Unfortunately, changing people’s attitudes is more complicated than passing laws. Any law that systematically discriminates against one people to promote the “equality” of another is counterproductive. This policy reinforces the idea of difference between peoples’ ability, and the idea that women need special treatment in the workplace.

Feminists hold the belief that women and men are equal. Affirmative Action seeks to undermine discrimination by promoting the interests of women and minorities at the expense of equality. Employers are forced to consider not the qualifications of an individual alone, but their race, gender, and sexual orientation, as well. In an attempt to promote equality by brute force, affirmative action has undermined women’s efforts for real equality. Any progress made by women now is cast into doubt, with people tempted to ask, “Is the woman really outstanding or is she riding the coat tails of misguided social policy?”

Affirmative Action sends a negative message to the people it was designed to help. The message is: your failures are always the result of one group’s machinations against you; you are not responsible for your own performance; you are a victim. This is the same self-defeating philosophy used to incite terrorists today, religious or otherwise.

Supporters of Affirmative Action do not argue that this policy is “fair.” They believe that discrimination is omnipresent, and blame for it rests squarely on the shoulders of white men, so the end justifies the means. They try to morally justify discrimination against men, if it means we get a few more jobs for women. Is this really countering discrimination or is this just constructing politically correct statistics? Ending discrimination means creating harmony and mutual respect between different groups of people -- mutual respect, not “an eye for an eye” favoritism. Two opposing versions of discrimination do not cancel each other out to form equality.

Discrimination is an unfortunate reality. It is practiced by every race and gender under the sun. Laws that seek to counter discrimination by instituting unfair and unequal policies do nothing to correct the underlying cause of the problem: the perception that one group is inferior to another. The only way to correct this is to give everyone an equal opportunity to prove themselves. That means judging people on their qualifications, not identity politics.

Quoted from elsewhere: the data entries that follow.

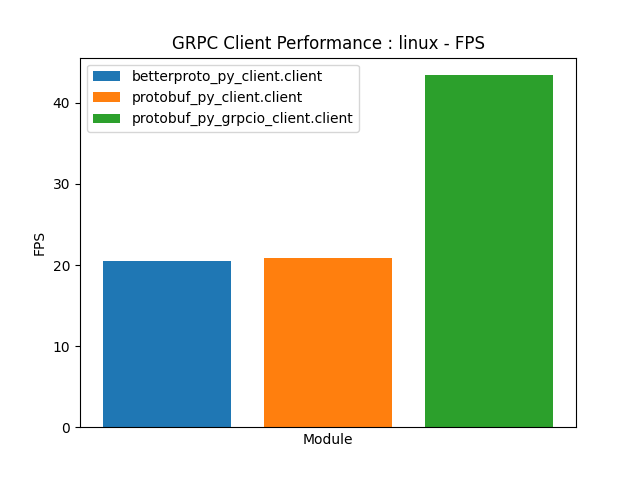
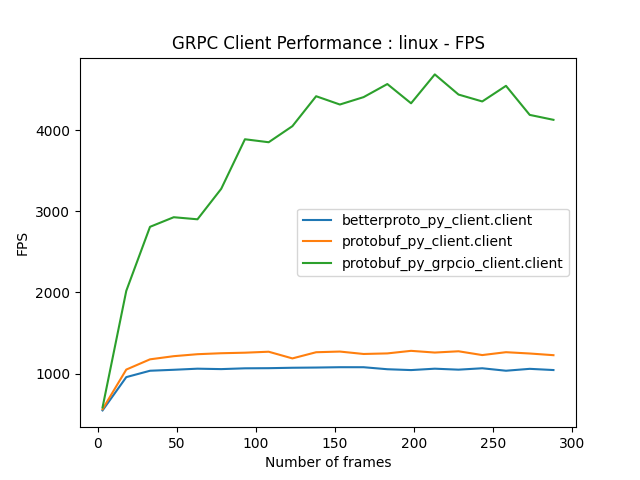
properly graph fps

diff --git a/grpc_python_profile.py b/grpc_python_profile.py
@@ -63,11 +63,13 @@ def to_dataframe(profiles: GrpcOperationProfile):
     return frame
 
 
-def execute_profiles(seed, profiles, num_trials):
-    random.seed(seed)
+def execute_profiles(profiles, num_trials):
     run_profiles(profiles, num_trials)
     df = to_dataframe(profiles)
+    return df
 
+
+def plot_profiles(df, seed : int):
     # Plotting time as a function of argument size
     _, ax = plt.subplots()
     plt.title(f"GRPC Client Performance : {sys.platform}")
@@ -81,24 +83,32 @@ def execute_profiles(seed, profiles, num_trials):
     ax.legend()
 
     plt.savefig(f"_profiles/grpc_python_profile-{seed}.png")
+    plt.close()
 
+
+def plot_fps(df, seed : int):
     # Plotting fps
     _, ax = plt.subplots()
     plt.title(f"GRPC Client Performance : {sys.platform} - FPS")
-    ax.set_xlabel("Module")
+    ax.set_xlabel("Number of frames")
     ax.set_ylabel("FPS")
 
-    grouped = df.groupby(["module"])
-    for i, (name, group) in enumerate(grouped):
-        means = group.groupby("arg_size")["time"].mean()
-        fps = 1 / (means / 10**6)
-        ax.bar(i, fps.mean(), label=name)
+    grouped = df.groupby("module")
+    for name, group in grouped:
+        time_for_frames = group.groupby("arg_size")["time"].mean()
 
-    # hide the x-axis ticks
-    ax.set_xticks([])
+        frames = []
+        fps_values = []
+        for num_frames, time in time_for_frames.items():
+            seconds = time / 10**6
+            fps_values.append(num_frames / seconds)
+            frames.append(num_frames)     
+
+        ax.plot(frames, fps_values, label=name)
 
     ax.legend()
-    plt.savefig(f"_profiles/grpc_python_profile-fps-{seed}.png")
+    plt.savefig(f"_profiles/grpc_python_profile_fps-{seed}.png")
+    plt.close()
 
 
 
@@ -139,6 +149,7 @@ def unary_stream_profiles(stream_image_names: list[list[str]]):
 if __name__ == "__main__":
     
     seed = 46
+    random.seed(seed)
 
     #unary_profiles = unary_unary_profiles()
 
@@ -149,6 +160,8 @@ if __name__ == "__main__":
 
     stream_profiles = unary_stream_profiles(stream_image_names)
 
-    execute_profiles(seed, stream_profiles, 5)
+    df = execute_profiles(seed, stream_profiles, 20)
 
+    plot_profiles(df, seed)
+    plot_fps(df, seed)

Where real discrimination does take place, it should be dealt with in court. Discrimination should not be preempted in the workplace. An employer, like any other American, should be innocent until proven guilty and allowed to hire the best candidate for the job -- irrespective of identity.

Andrea Crandall is a member of the class of 2004.